Problem: From the listing below, copy out every line where the word "margin" appears.

Material to process:

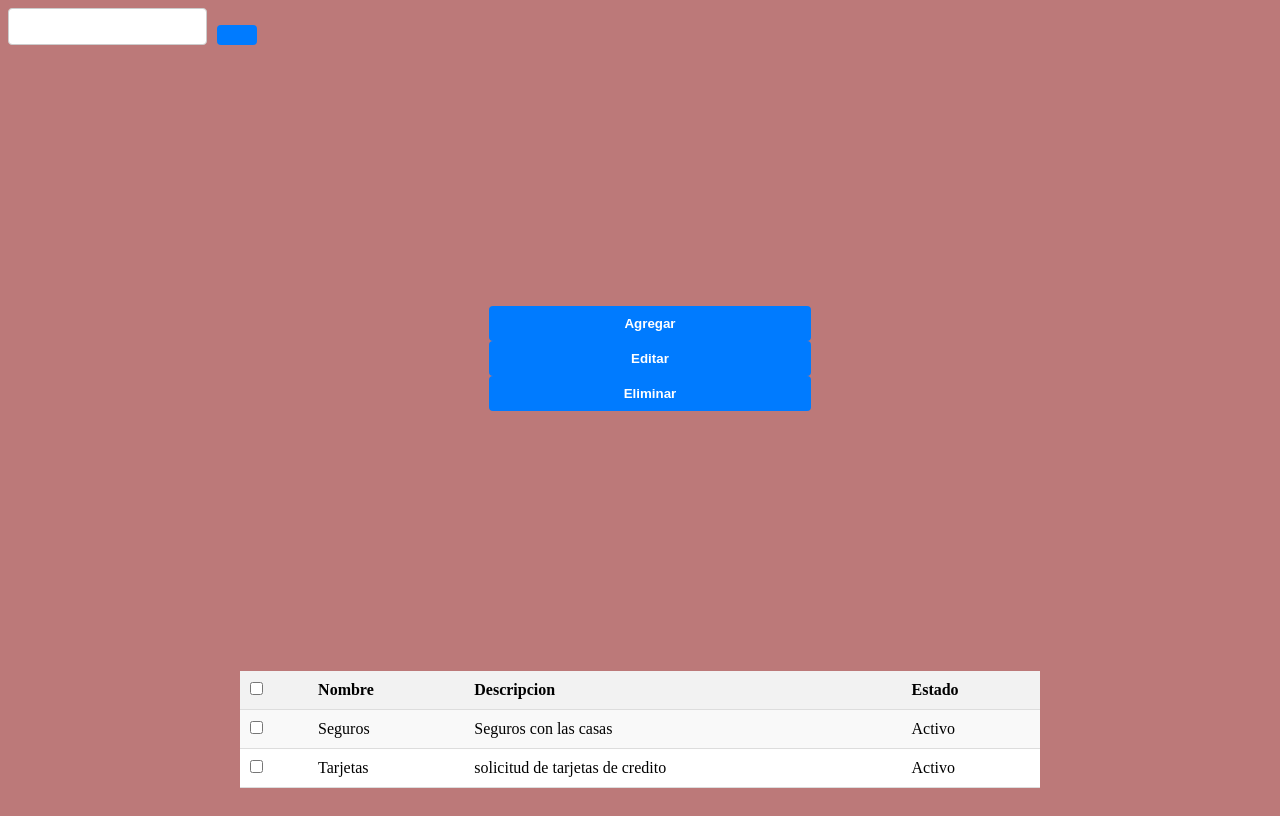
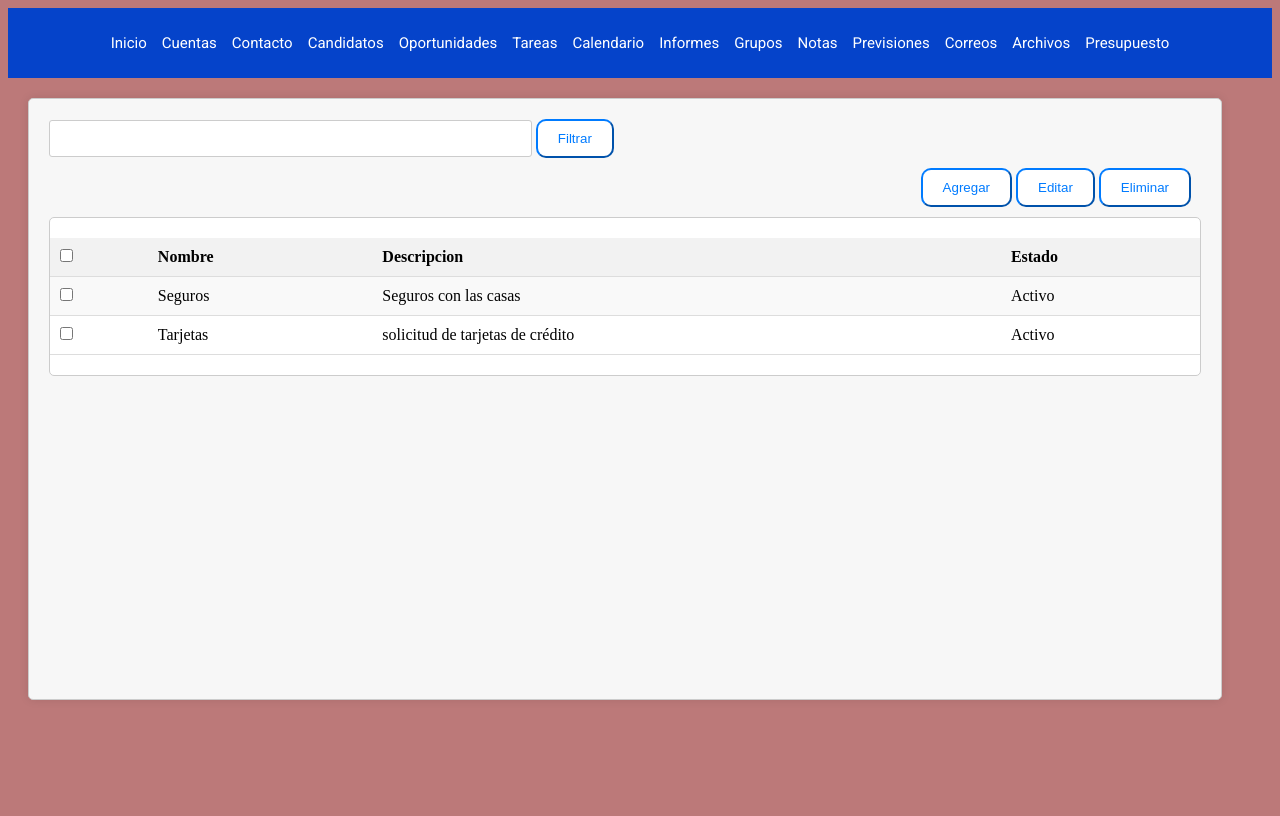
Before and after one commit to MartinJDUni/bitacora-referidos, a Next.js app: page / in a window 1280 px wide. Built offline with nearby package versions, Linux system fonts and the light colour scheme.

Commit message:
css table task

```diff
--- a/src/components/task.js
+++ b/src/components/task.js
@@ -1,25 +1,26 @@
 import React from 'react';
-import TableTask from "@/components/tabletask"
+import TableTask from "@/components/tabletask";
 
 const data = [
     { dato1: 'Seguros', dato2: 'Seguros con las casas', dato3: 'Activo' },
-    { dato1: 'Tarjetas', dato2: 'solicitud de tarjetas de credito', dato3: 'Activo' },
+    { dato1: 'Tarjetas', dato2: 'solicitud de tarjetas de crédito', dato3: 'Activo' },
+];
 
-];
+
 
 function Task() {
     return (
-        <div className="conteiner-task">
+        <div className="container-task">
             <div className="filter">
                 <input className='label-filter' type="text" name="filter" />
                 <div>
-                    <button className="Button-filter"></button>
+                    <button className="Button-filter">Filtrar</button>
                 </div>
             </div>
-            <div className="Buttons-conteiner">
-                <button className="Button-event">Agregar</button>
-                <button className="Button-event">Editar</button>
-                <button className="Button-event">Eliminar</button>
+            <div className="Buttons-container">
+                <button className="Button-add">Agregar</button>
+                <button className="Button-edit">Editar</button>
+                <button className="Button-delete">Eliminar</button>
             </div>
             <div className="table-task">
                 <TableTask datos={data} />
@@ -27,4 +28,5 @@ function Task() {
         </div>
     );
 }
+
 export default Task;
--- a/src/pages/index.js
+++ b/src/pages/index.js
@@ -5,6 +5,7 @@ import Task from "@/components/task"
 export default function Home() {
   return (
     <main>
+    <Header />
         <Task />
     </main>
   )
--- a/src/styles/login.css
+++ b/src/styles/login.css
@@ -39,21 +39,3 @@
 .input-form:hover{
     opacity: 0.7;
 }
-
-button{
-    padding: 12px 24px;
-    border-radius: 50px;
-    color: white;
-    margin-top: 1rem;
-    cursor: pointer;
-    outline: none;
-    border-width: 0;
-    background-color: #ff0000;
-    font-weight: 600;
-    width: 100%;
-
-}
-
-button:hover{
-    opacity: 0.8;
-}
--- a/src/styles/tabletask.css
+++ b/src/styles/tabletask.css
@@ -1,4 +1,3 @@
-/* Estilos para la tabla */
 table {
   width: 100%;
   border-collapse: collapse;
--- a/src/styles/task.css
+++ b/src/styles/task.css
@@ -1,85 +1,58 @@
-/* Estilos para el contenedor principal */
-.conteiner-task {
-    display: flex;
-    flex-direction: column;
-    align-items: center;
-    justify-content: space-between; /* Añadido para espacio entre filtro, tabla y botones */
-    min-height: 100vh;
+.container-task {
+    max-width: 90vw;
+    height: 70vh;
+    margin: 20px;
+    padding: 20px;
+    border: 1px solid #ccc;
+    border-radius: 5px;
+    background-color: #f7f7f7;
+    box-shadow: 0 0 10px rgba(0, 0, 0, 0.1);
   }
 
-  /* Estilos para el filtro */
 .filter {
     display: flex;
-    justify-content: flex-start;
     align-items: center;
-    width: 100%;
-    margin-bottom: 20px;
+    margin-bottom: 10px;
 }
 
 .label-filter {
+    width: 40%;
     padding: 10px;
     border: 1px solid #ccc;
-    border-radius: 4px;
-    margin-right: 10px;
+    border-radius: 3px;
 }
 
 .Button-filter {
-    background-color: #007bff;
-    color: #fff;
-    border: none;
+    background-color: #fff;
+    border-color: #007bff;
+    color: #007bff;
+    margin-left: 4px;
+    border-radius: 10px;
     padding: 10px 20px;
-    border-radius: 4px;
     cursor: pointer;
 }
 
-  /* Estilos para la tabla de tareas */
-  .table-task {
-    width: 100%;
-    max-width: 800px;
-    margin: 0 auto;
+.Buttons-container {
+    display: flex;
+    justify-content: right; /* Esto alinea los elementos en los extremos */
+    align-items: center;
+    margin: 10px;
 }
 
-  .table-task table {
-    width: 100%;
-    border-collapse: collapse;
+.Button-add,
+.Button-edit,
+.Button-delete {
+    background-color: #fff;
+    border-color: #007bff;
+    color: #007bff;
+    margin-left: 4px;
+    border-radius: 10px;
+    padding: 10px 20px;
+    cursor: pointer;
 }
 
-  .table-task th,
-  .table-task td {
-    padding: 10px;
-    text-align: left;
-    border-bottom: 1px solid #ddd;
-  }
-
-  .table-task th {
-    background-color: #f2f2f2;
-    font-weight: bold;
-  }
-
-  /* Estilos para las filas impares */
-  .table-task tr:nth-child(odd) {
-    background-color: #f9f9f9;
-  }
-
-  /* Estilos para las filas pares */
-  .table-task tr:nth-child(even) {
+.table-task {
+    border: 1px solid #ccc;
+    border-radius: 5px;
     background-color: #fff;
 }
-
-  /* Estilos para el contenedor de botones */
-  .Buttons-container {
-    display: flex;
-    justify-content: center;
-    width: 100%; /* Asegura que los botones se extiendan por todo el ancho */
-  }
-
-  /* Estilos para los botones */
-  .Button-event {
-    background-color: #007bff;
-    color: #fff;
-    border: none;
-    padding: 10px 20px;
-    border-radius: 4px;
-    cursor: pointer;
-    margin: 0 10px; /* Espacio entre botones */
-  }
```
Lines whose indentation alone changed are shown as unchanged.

--

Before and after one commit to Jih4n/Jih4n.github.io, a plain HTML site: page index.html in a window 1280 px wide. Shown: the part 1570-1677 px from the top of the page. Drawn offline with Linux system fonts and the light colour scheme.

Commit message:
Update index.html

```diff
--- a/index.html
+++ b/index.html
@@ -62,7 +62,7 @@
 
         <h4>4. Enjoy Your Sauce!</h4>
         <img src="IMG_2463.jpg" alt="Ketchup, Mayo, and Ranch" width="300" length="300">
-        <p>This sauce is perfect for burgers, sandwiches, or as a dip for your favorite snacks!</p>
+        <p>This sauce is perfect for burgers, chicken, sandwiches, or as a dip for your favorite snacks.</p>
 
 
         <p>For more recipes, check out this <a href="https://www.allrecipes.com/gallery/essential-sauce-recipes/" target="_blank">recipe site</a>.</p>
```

---

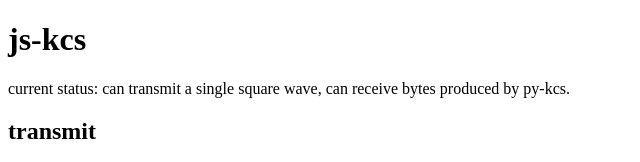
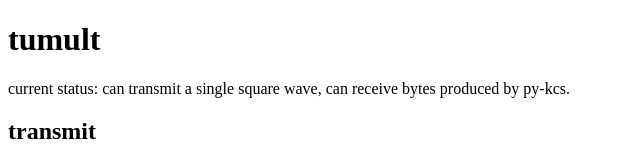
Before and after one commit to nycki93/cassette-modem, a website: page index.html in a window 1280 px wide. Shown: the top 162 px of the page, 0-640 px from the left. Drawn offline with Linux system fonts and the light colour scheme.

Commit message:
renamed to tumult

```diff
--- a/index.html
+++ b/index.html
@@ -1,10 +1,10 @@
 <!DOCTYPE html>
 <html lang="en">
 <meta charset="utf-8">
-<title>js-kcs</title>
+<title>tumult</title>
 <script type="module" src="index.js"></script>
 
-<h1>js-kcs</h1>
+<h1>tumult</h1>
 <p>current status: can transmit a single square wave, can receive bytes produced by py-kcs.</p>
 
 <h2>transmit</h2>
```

Result for this exercise:
-    margin-top: 1rem;
+    margin: 20px;
-    margin-bottom: 20px;
+    margin-bottom: 10px;
-    margin-right: 10px;
+    margin-left: 4px;
-    margin: 0 auto;
+    margin: 10px;
+    margin-left: 4px;
-    margin: 0 10px; /* Espacio entre botones */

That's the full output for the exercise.